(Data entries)
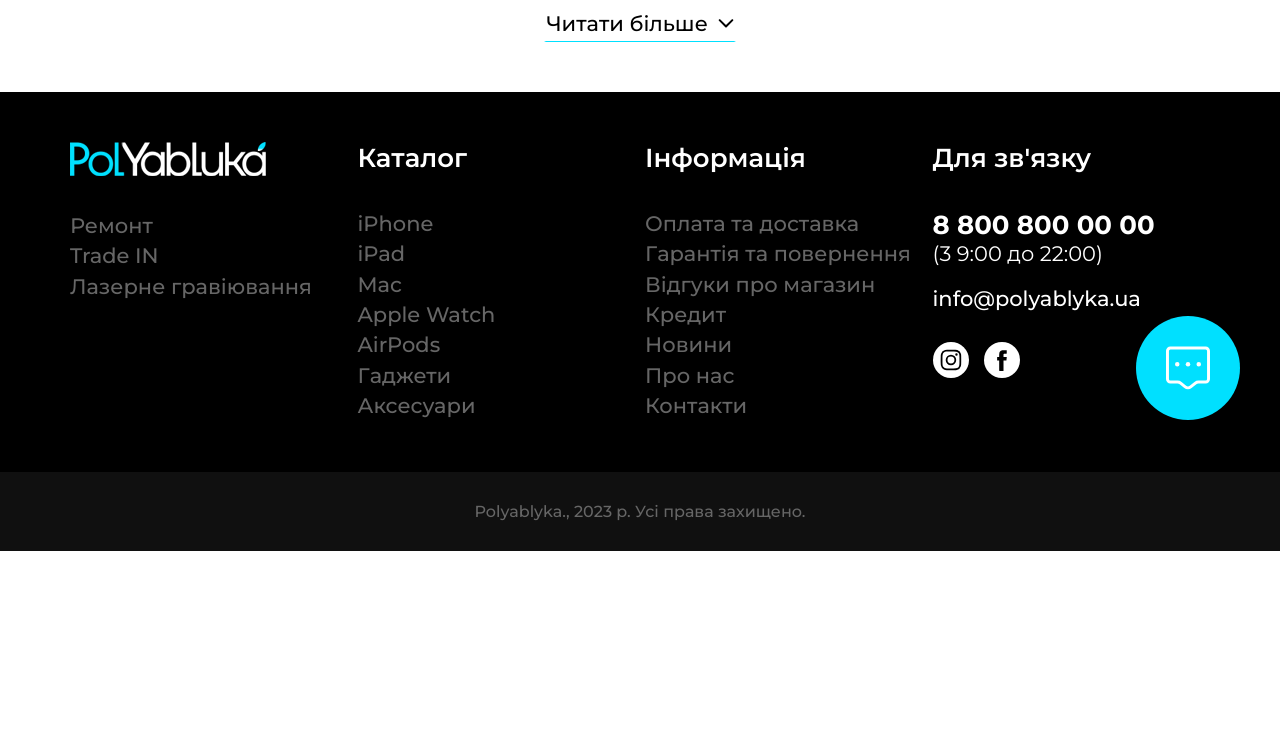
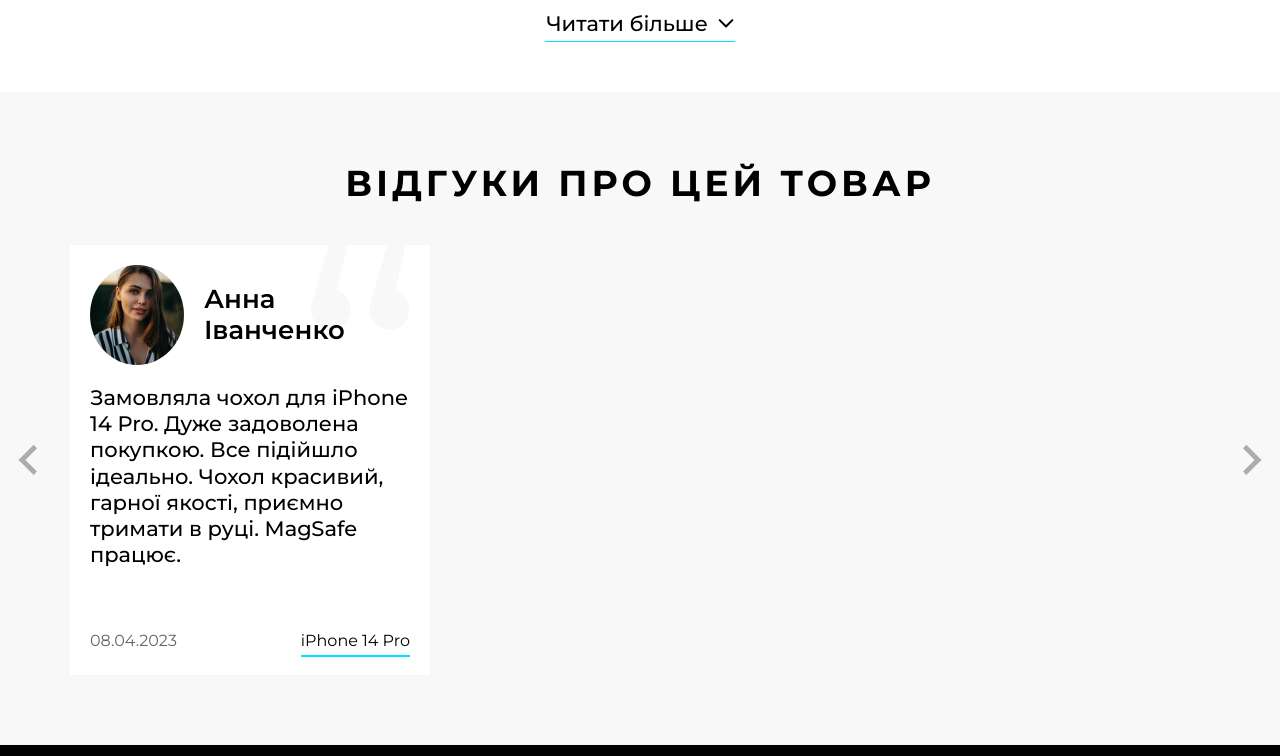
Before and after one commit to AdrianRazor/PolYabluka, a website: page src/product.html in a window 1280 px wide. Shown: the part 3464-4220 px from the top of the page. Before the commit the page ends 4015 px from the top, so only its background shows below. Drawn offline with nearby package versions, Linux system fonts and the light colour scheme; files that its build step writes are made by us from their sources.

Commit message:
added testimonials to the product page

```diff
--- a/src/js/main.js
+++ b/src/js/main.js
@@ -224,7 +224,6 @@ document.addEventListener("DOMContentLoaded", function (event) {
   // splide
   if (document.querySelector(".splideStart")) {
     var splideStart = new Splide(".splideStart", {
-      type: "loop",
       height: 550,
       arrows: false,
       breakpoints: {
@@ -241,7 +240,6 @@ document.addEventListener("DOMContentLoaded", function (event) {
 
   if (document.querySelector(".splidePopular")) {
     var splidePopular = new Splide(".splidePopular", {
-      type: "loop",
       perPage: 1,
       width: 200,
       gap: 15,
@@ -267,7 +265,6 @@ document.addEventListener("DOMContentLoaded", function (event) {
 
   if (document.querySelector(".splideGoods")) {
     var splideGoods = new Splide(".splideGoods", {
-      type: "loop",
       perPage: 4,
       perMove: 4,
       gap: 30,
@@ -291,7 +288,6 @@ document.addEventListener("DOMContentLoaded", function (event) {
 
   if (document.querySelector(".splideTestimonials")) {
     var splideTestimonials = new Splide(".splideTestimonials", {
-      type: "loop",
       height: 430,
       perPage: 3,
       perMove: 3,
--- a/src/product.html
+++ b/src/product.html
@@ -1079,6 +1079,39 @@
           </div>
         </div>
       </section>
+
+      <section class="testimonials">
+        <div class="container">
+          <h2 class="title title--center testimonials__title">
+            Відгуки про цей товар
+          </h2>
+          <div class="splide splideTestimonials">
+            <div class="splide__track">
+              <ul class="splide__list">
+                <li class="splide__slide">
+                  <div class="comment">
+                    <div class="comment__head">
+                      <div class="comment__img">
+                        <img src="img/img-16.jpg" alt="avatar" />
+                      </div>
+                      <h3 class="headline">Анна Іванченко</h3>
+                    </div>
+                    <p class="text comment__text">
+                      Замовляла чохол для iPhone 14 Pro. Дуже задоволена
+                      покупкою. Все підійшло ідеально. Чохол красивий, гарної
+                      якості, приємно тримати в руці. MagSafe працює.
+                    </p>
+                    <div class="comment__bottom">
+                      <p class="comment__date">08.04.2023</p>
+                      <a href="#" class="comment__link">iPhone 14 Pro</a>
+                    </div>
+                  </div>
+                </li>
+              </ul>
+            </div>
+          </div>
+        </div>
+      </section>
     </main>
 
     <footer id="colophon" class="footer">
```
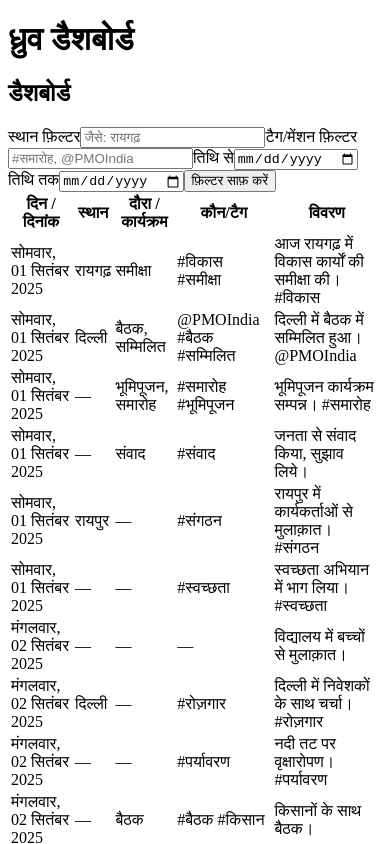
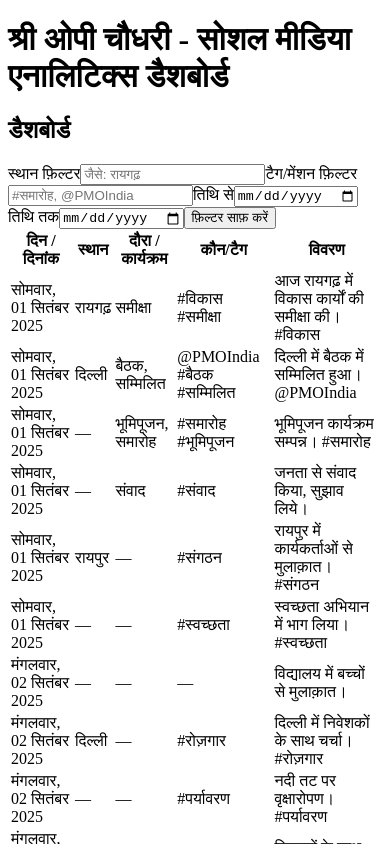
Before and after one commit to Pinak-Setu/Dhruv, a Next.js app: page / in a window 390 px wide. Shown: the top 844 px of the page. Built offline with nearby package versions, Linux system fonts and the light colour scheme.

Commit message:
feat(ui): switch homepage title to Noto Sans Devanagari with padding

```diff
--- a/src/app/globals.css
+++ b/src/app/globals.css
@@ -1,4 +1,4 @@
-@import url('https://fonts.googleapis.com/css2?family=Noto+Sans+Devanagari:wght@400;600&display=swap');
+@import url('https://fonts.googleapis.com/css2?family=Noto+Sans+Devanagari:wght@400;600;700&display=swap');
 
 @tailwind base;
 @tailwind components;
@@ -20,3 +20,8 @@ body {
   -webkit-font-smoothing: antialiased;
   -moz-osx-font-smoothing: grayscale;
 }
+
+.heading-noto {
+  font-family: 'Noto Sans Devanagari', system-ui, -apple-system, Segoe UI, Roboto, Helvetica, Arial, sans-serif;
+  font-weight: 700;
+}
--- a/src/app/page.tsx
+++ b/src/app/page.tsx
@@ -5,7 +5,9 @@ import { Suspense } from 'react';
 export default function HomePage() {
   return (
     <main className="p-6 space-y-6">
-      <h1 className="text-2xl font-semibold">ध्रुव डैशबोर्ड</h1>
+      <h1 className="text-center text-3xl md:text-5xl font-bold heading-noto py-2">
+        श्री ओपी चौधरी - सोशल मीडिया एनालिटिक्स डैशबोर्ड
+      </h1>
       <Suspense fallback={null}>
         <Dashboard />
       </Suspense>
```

• **Problem**
In the answer, the entries should be restated verbatim, with all pictures omitted.

• **Result for this task**
Before and after one commit to AdrianRazor/PolYabluka, a website: page src/product.html in a window 1280 px wide. Shown: the part 3464-4220 px from the top of the page. Before the commit the page ends 4015 px from the top, so only its background shows below. Drawn offline with nearby package versions, Linux system fonts and the light colour scheme; files that its build step writes are made by us from their sources.

Commit message:
added testimonials to the product page

```diff
--- a/src/js/main.js
+++ b/src/js/main.js
@@ -224,7 +224,6 @@ document.addEventListener("DOMContentLoaded", function (event) {
   // splide
   if (document.querySelector(".splideStart")) {
     var splideStart = new Splide(".splideStart", {
-      type: "loop",
       height: 550,
       arrows: false,
       breakpoints: {
@@ -241,7 +240,6 @@ document.addEventListener("DOMContentLoaded", function (event) {
 
   if (document.querySelector(".splidePopular")) {
     var splidePopular = new Splide(".splidePopular", {
-      type: "loop",
       perPage: 1,
       width: 200,
       gap: 15,
@@ -267,7 +265,6 @@ document.addEventListener("DOMContentLoaded", function (event) {
 
   if (document.querySelector(".splideGoods")) {
     var splideGoods = new Splide(".splideGoods", {
-      type: "loop",
       perPage: 4,
       perMove: 4,
       gap: 30,
@@ -291,7 +288,6 @@ document.addEventListener("DOMContentLoaded", function (event) {
 
   if (document.querySelector(".splideTestimonials")) {
     var splideTestimonials = new Splide(".splideTestimonials", {
-      type: "loop",
       height: 430,
       perPage: 3,
       perMove: 3,
--- a/src/product.html
+++ b/src/product.html
@@ -1079,6 +1079,39 @@
           </div>
         </div>
       </section>
+
+      <section class="testimonials">
+        <div class="container">
+          <h2 class="title title--center testimonials__title">
+            Відгуки про цей товар
+          </h2>
+          <div class="splide splideTestimonials">
+            <div class="splide__track">
+              <ul class="splide__list">
+                <li class="splide__slide">
+                  <div class="comment">
+                    <div class="comment__head">
+                      <div class="comment__img">
+                        <img src="img/img-16.jpg" alt="avatar" />
+                      </div>
+                      <h3 class="headline">Анна Іванченко</h3>
+                    </div>
+                    <p class="text comment__text">
+                      Замовляла чохол для iPhone 14 Pro. Дуже задоволена
+                      покупкою. Все підійшло ідеально. Чохол красивий, гарної
+                      якості, приємно тримати в руці. MagSafe працює.
+                    </p>
+                    <div class="comment__bottom">
+                      <p class="comment__date">08.04.2023</p>
+                      <a href="#" class="comment__link">iPhone 14 Pro</a>
+                    </div>
+                  </div>
+                </li>
+              </ul>
+            </div>
+          </div>
+        </div>
+      </section>
     </main>
 
     <footer id="colophon" class="footer">
```
Before and after one commit to Pinak-Setu/Dhruv, a Next.js app: page / in a window 390 px wide. Shown: the top 844 px of the page. Built offline with nearby package versions, Linux system fonts and the light colour scheme.

Commit message:
feat(ui): switch homepage title to Noto Sans Devanagari with padding

```diff
--- a/src/app/globals.css
+++ b/src/app/globals.css
@@ -1,4 +1,4 @@
-@import url('https://fonts.googleapis.com/css2?family=Noto+Sans+Devanagari:wght@400;600&display=swap');
+@import url('https://fonts.googleapis.com/css2?family=Noto+Sans+Devanagari:wght@400;600;700&display=swap');
 
 @tailwind base;
 @tailwind components;
@@ -20,3 +20,8 @@ body {
   -webkit-font-smoothing: antialiased;
   -moz-osx-font-smoothing: grayscale;
 }
+
+.heading-noto {
+  font-family: 'Noto Sans Devanagari', system-ui, -apple-system, Segoe UI, Roboto, Helvetica, Arial, sans-serif;
+  font-weight: 700;
+}
--- a/src/app/page.tsx
+++ b/src/app/page.tsx
@@ -5,7 +5,9 @@ import { Suspense } from 'react';
 export default function HomePage() {
   return (
     <main className="p-6 space-y-6">
-      <h1 className="text-2xl font-semibold">ध्रुव डैशबोर्ड</h1>
+      <h1 className="text-center text-3xl md:text-5xl font-bold heading-noto py-2">
+        श्री ओपी चौधरी - सोशल मीडिया एनालिटिक्स डैशबोर्ड
+      </h1>
       <Suspense fallback={null}>
         <Dashboard />
       </Suspense>
```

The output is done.